## WORK INSTRUCTION
With the pictures removed, write out the data below exactly.

## RECORDS SUPPLIED
»»
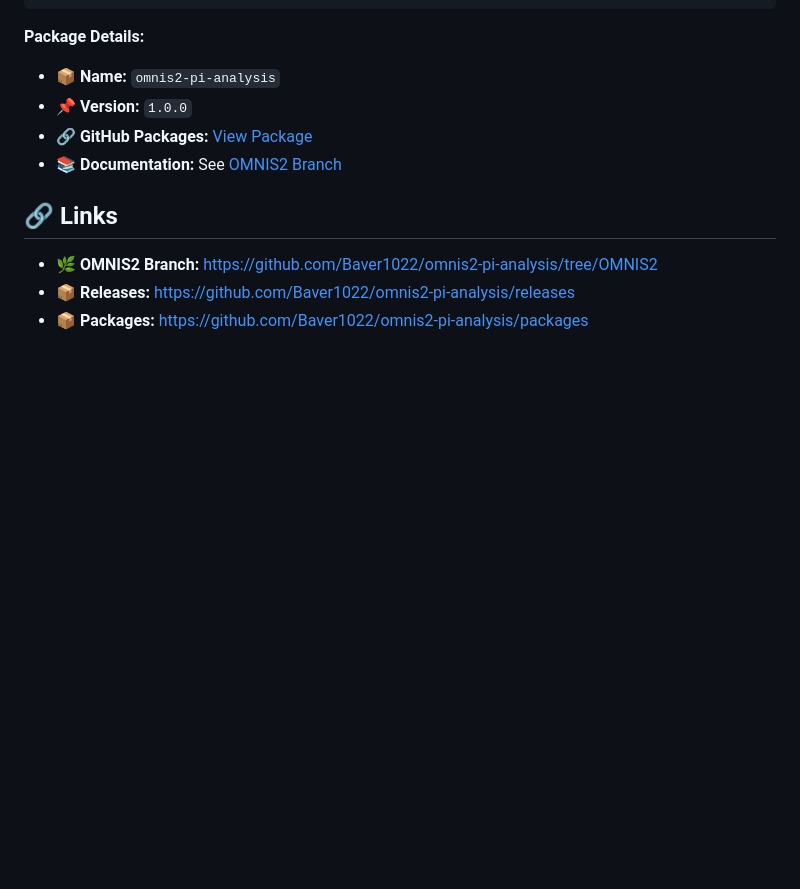
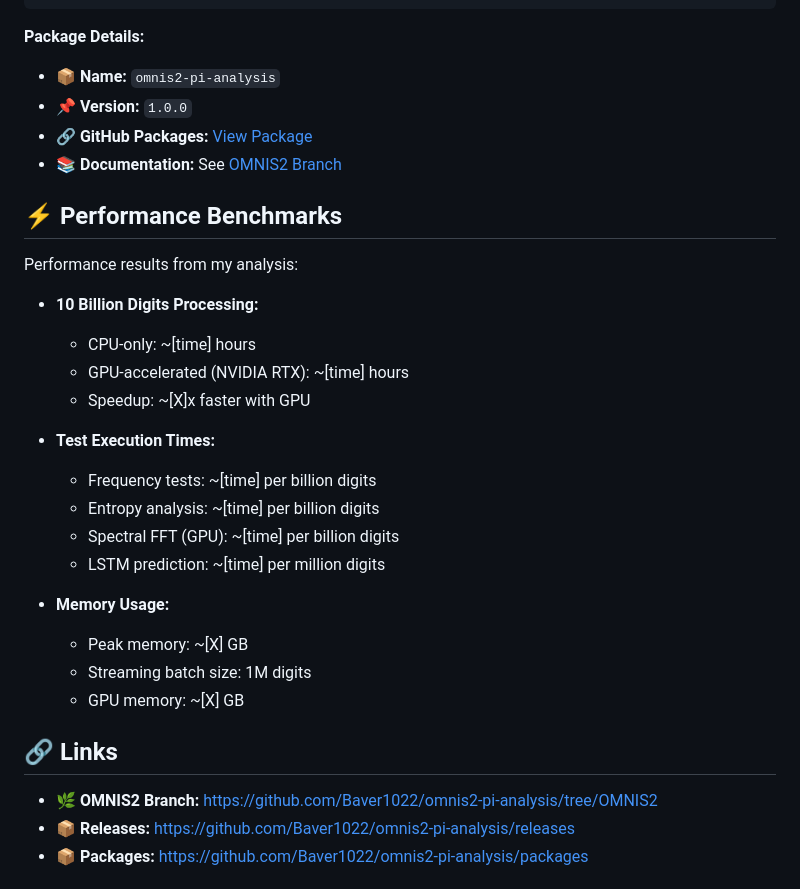
Before and after one commit to Baver1022/omnis2-pi-analysis, a Markdown page: README.md, the part around the change. Drawn GitHub-style; blank space fills up the shorter version.

Commit message:
Add: Performance Benchmarks section to README

```diff
--- a/README.md
+++ b/README.md
@@ -120,6 +120,26 @@ pip install omnis2-pi-analysis
 - 🔗 **GitHub Packages:** [View Package](https://github.com/Baver1022/omnis2-pi-analysis/packages)
 - 📚 **Documentation:** See [OMNIS2 Branch](https://github.com/Baver1022/omnis2-pi-analysis/tree/OMNIS2)
 
+## ⚡ Performance Benchmarks
+
+Performance results from my analysis:
+
+- **10 Billion Digits Processing:**
+  - CPU-only: ~[time] hours
+  - GPU-accelerated (NVIDIA RTX): ~[time] hours
+  - Speedup: ~[X]x faster with GPU
+
+- **Test Execution Times:**
+  - Frequency tests: ~[time] per billion digits
+  - Entropy analysis: ~[time] per billion digits
+  - Spectral FFT (GPU): ~[time] per billion digits
+  - LSTM prediction: ~[time] per million digits
+
+- **Memory Usage:**
+  - Peak memory: ~[X] GB
+  - Streaming batch size: 1M digits
+  - GPU memory: ~[X] GB
+
 ## 🔗 Links
 
 - 🌿 **OMNIS2 Branch:** [https://github.com/Baver1022/omnis2-pi-analysis/tree/OMNIS2](https://github.com/Baver1022/omnis2-pi-analysis/tree/OMNIS2)
```
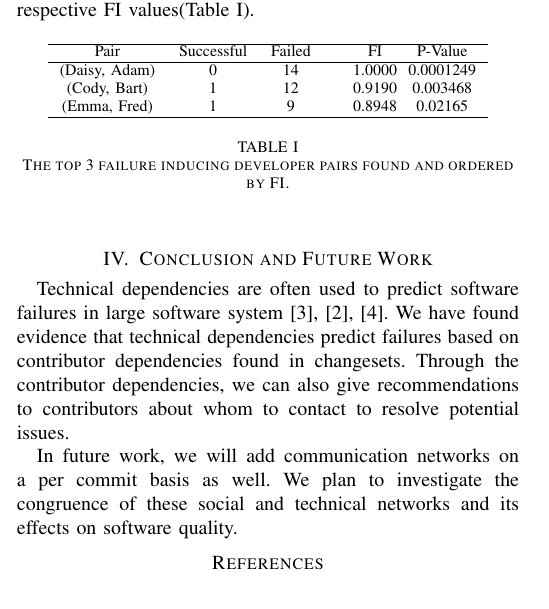
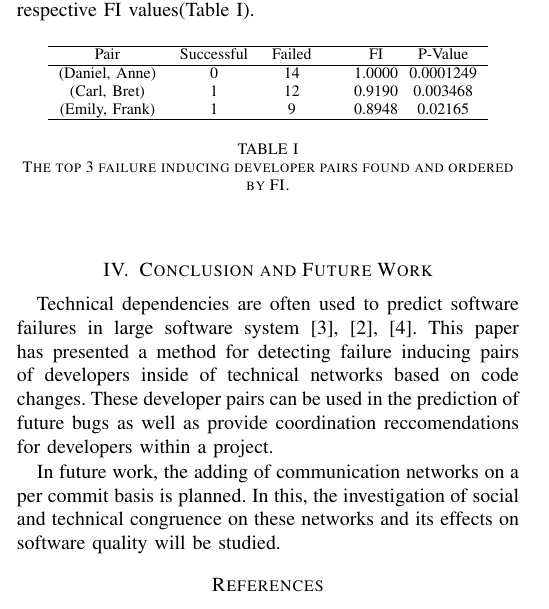
Before and after one commit to eggnet/Papers, a LaTeX paper (TechnicalNetworks/paper.tex): part of one column of page 2 of 3, cut so that both start at the same text. Compiled offline with pdfLaTeX.

Commit message:
Technical paper needs to be proof read then given for 2nd Dana edit.

```diff
--- a/TechnicalNetworks/paper.tex
+++ b/TechnicalNetworks/paper.tex
@@ -180,9 +180,9 @@ The pairings are ranked by their respective FI values(Table~\ref{tab:ratio}).
 \hline
 Pair & Successful & Failed & FI & P-Value\\
 \hline
-(Daisy, Adam)	&	0&	14&	1.0000& 0.0001249		\\
-(Cody, Bart)	&	1&	12&	0.9190& 0.003468	\\
-(Emma, Fred)	&	1&	9&	0.8948& 0.02165      \\
+(Daniel, Anne)	&	0&	14&	1.0000& 0.0001249		\\
+(Carl, Bret)	&	1&	12&	0.9190& 0.003468	\\
+(Emily, Frank)	&	1&	9&	0.8948& 0.02165      \\
 \hline
 \end{tabular}
 \end{center}
@@ -193,14 +193,13 @@ Pair & Successful & Failed & FI & P-Value\\
 \section{Conclusion and Future Work}
 Technical dependencies are often used to predict software failures
 in large software system~\cite{Pinzger:2008:DNP, Zimmermann:2008:PDU, Kim:2006:AIB}.
-We have found evidence that technical dependencies predict failures based on contributor
-dependencies found in changesets. Through the contributor dependencies,
-we can also give recommendations to contributors about whom to contact to
-resolve potential issues.
+This paper has presented a method for detecting failure inducing pairs of developers inside
+of technical networks based on code changes. These developer pairs can be used in the prediction
+of future bugs as well as provide coordination reccomendations for developers within a project.
 
-In future work, we will add communication networks on a per commit basis as well. We plan
-to investigate the congruence of these social and technical networks and its effects on
-software quality.
+In future work, the adding of communication networks on a per commit basis is planned. In this,
+the investigation of social and technical congruence on these networks and its effects on
+software quality will be studied.
 
 
 
```
Also changed, not shown: TechnicalNetworks/images/TecNetwork.png, TechnicalNetworks/paper.tex (6 more changed lines).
««
## RESULT OF THE TASK
Before and after one commit to Baver1022/omnis2-pi-analysis, a Markdown page: README.md, the part around the change. Drawn GitHub-style; blank space fills up the shorter version.

Commit message:
Add: Performance Benchmarks section to README

```diff
--- a/README.md
+++ b/README.md
@@ -120,6 +120,26 @@ pip install omnis2-pi-analysis
 - 🔗 **GitHub Packages:** [View Package](https://github.com/Baver1022/omnis2-pi-analysis/packages)
 - 📚 **Documentation:** See [OMNIS2 Branch](https://github.com/Baver1022/omnis2-pi-analysis/tree/OMNIS2)
 
+## ⚡ Performance Benchmarks
+
+Performance results from my analysis:
+
+- **10 Billion Digits Processing:**
+  - CPU-only: ~[time] hours
+  - GPU-accelerated (NVIDIA RTX): ~[time] hours
+  - Speedup: ~[X]x faster with GPU
+
+- **Test Execution Times:**
+  - Frequency tests: ~[time] per billion digits
+  - Entropy analysis: ~[time] per billion digits
+  - Spectral FFT (GPU): ~[time] per billion digits
+  - LSTM prediction: ~[time] per million digits
+
+- **Memory Usage:**
+  - Peak memory: ~[X] GB
+  - Streaming batch size: 1M digits
+  - GPU memory: ~[X] GB
+
 ## 🔗 Links
 
 - 🌿 **OMNIS2 Branch:** [https://github.com/Baver1022/omnis2-pi-analysis/tree/OMNIS2](https://github.com/Baver1022/omnis2-pi-analysis/tree/OMNIS2)
```
Before and after one commit to eggnet/Papers, a LaTeX paper (TechnicalNetworks/paper.tex): part of one column of page 2 of 3, cut so that both start at the same text. Compiled offline with pdfLaTeX.

Commit message:
Technical paper needs to be proof read then given for 2nd Dana edit.

```diff
--- a/TechnicalNetworks/paper.tex
+++ b/TechnicalNetworks/paper.tex
@@ -180,9 +180,9 @@ The pairings are ranked by their respective FI values(Table~\ref{tab:ratio}).
 \hline
 Pair & Successful & Failed & FI & P-Value\\
 \hline
-(Daisy, Adam)	&	0&	14&	1.0000& 0.0001249		\\
-(Cody, Bart)	&	1&	12&	0.9190& 0.003468	\\
-(Emma, Fred)	&	1&	9&	0.8948& 0.02165      \\
+(Daniel, Anne)	&	0&	14&	1.0000& 0.0001249		\\
+(Carl, Bret)	&	1&	12&	0.9190& 0.003468	\\
+(Emily, Frank)	&	1&	9&	0.8948& 0.02165      \\
 \hline
 \end{tabular}
 \end{center}
@@ -193,14 +193,13 @@ Pair & Successful & Failed & FI & P-Value\\
 \section{Conclusion and Future Work}
 Technical dependencies are often used to predict software failures
 in large software system~\cite{Pinzger:2008:DNP, Zimmermann:2008:PDU, Kim:2006:AIB}.
-We have found evidence that technical dependencies predict failures based on contributor
-dependencies found in changesets. Through the contributor dependencies,
-we can also give recommendations to contributors about whom to contact to
-resolve potential issues.
+This paper has presented a method for detecting failure inducing pairs of developers inside
+of technical networks based on code changes. These developer pairs can be used in the prediction
+of future bugs as well as provide coordination reccomendations for developers within a project.
 
-In future work, we will add communication networks on a per commit basis as well. We plan
-to investigate the congruence of these social and technical networks and its effects on
-software quality.
+In future work, the adding of communication networks on a per commit basis is planned. In this,
+the investigation of social and technical congruence on these networks and its effects on
+software quality will be studied.
 
 
 
```
Also changed, not shown: TechnicalNetworks/images/TecNetwork.png, TechnicalNetworks/paper.tex (6 more changed lines).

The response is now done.